→ **PROVIDED DATA**:

========================================

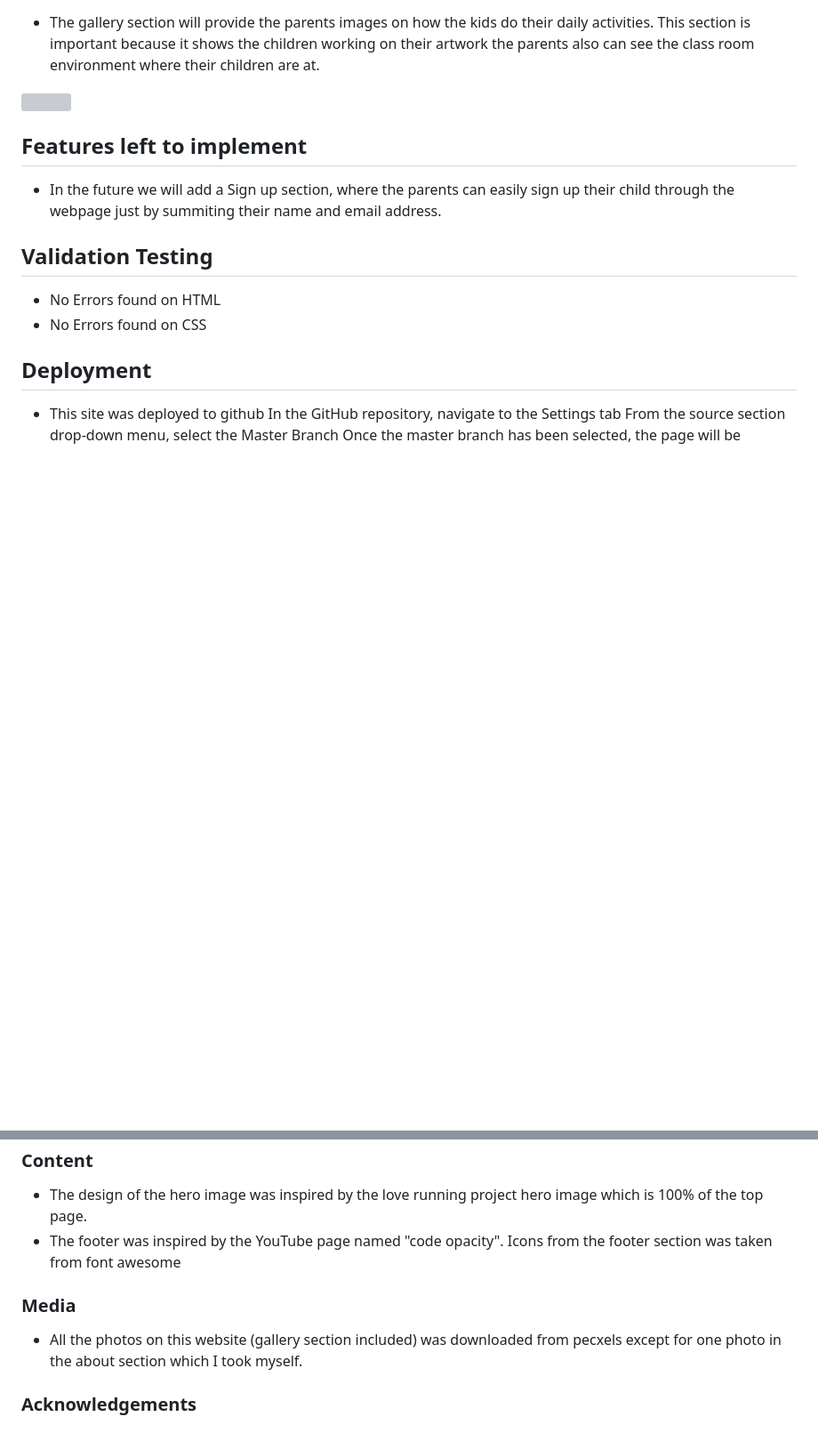
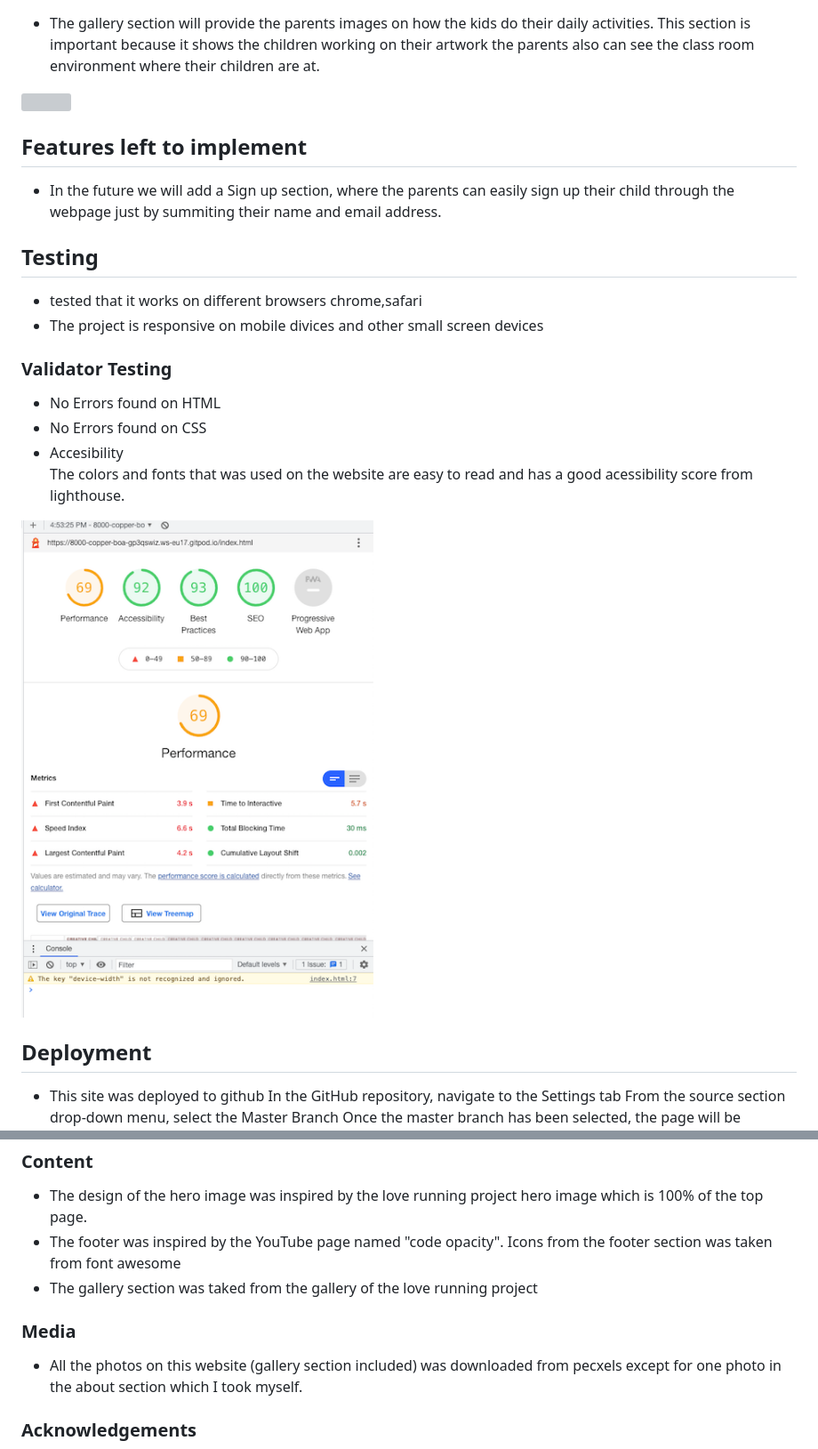
Before and after one commit to mcp321/Art-Club-for-Kids, a Markdown page: README.md, 2 parts joined by grey strips. Shown: that part at 89% size. Drawn GitHub-style; pictures changed too: assets/images/accesibility.png (added); blank space fills up the shorter version; grey boxes are pictures that could not be loaded.

```diff
--- a/README.md
+++ b/README.md
@@ -72,20 +69,25 @@ also can see the class room environment where their children are at.
 
 <img src="assets/images/gallery.png">
 
-
 <h2>Features left to implement</h2>
 <ul>
 <li>In the future we will add a Sign up section, where the parents can easily sign up their child through the webpage
 just by summiting their name and email address.</li>
 </ul>
 
-
-<h2>Validation Testing</h2>
+<h2>Testing</h2>
+<ul>
+<li> tested that it works on different browsers chrome,safari</li>
+<li>The project is responsive on mobile divices and other small screen devices</li>
+</ul>
+<h3>Validator Testing</h3>
 <ul>
 <li>No Errors found on HTML</li>
 <li>No Errors found on CSS</li>
+<li>Accesibility</li>
+The colors and fonts that was used on the website are easy to read and has a good acessibility score from lighthouse.
 </ul>
-
+<img src="assets/images/accesibility.png">
 
 
 <h2>Deployment</h2>
@@ -103,6 +105,7 @@ Once the master branch has been selected, the page will be automatically refresh
 <li>The design of the hero image was inspired by the love running project hero image which is 100% of the top page.</li>
 <li>The footer was inspired by the YouTube page named "code opacity".
 Icons from the footer section was taken from font awesome</li>
+<li>The gallery section was taked from the gallery of the love running project</li>
 </ul>
 
 <h3>Media</h3>
@@ -110,7 +113,6 @@ Icons from the footer section was taken from font awesome</li>
 <li>All the photos on this website (gallery section included) was downloaded from pecxels except for one photo in the about section which I took myself.</li>
 </ul>
 
-
 <h3>Acknowledgements</h3>
 <ul>
 <li>My mentor for the very good planning, suggestions and feedback</li>
```
Also changed, not shown: other parts of README.md (+0 -3 lines).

========================================

Could you return the entire listing above verbatim while dropping each picture?

Before and after one commit to mcp321/Art-Club-for-Kids, a Markdown page: README.md, 2 parts joined by grey strips. Shown: that part at 89% size. Drawn GitHub-style; pictures changed too: assets/images/accesibility.png (added); blank space fills up the shorter version; grey boxes are pictures that could not be loaded.

```diff
--- a/README.md
+++ b/README.md
@@ -72,20 +69,25 @@ also can see the class room environment where their children are at.
 
 <img src="assets/images/gallery.png">
 
-
 <h2>Features left to implement</h2>
 <ul>
 <li>In the future we will add a Sign up section, where the parents can easily sign up their child through the webpage
 just by summiting their name and email address.</li>
 </ul>
 
-
-<h2>Validation Testing</h2>
+<h2>Testing</h2>
+<ul>
+<li> tested that it works on different browsers chrome,safari</li>
+<li>The project is responsive on mobile divices and other small screen devices</li>
+</ul>
+<h3>Validator Testing</h3>
 <ul>
 <li>No Errors found on HTML</li>
 <li>No Errors found on CSS</li>
+<li>Accesibility</li>
+The colors and fonts that was used on the website are easy to read and has a good acessibility score from lighthouse.
 </ul>
-
+<img src="assets/images/accesibility.png">
 
 
 <h2>Deployment</h2>
@@ -103,6 +105,7 @@ Once the master branch has been selected, the page will be automatically refresh
 <li>The design of the hero image was inspired by the love running project hero image which is 100% of the top page.</li>
 <li>The footer was inspired by the YouTube page named "code opacity".
 Icons from the footer section was taken from font awesome</li>
+<li>The gallery section was taked from the gallery of the love running project</li>
 </ul>
 
 <h3>Media</h3>
@@ -110,7 +113,6 @@ Icons from the footer section was taken from font awesome</li>
 <li>All the photos on this website (gallery section included) was downloaded from pecxels except for one photo in the about section which I took myself.</li>
 </ul>
 
-
 <h3>Acknowledgements</h3>
 <ul>
 <li>My mentor for the very good planning, suggestions and feedback</li>
```
Also changed, not shown: other parts of README.md (+0 -3 lines).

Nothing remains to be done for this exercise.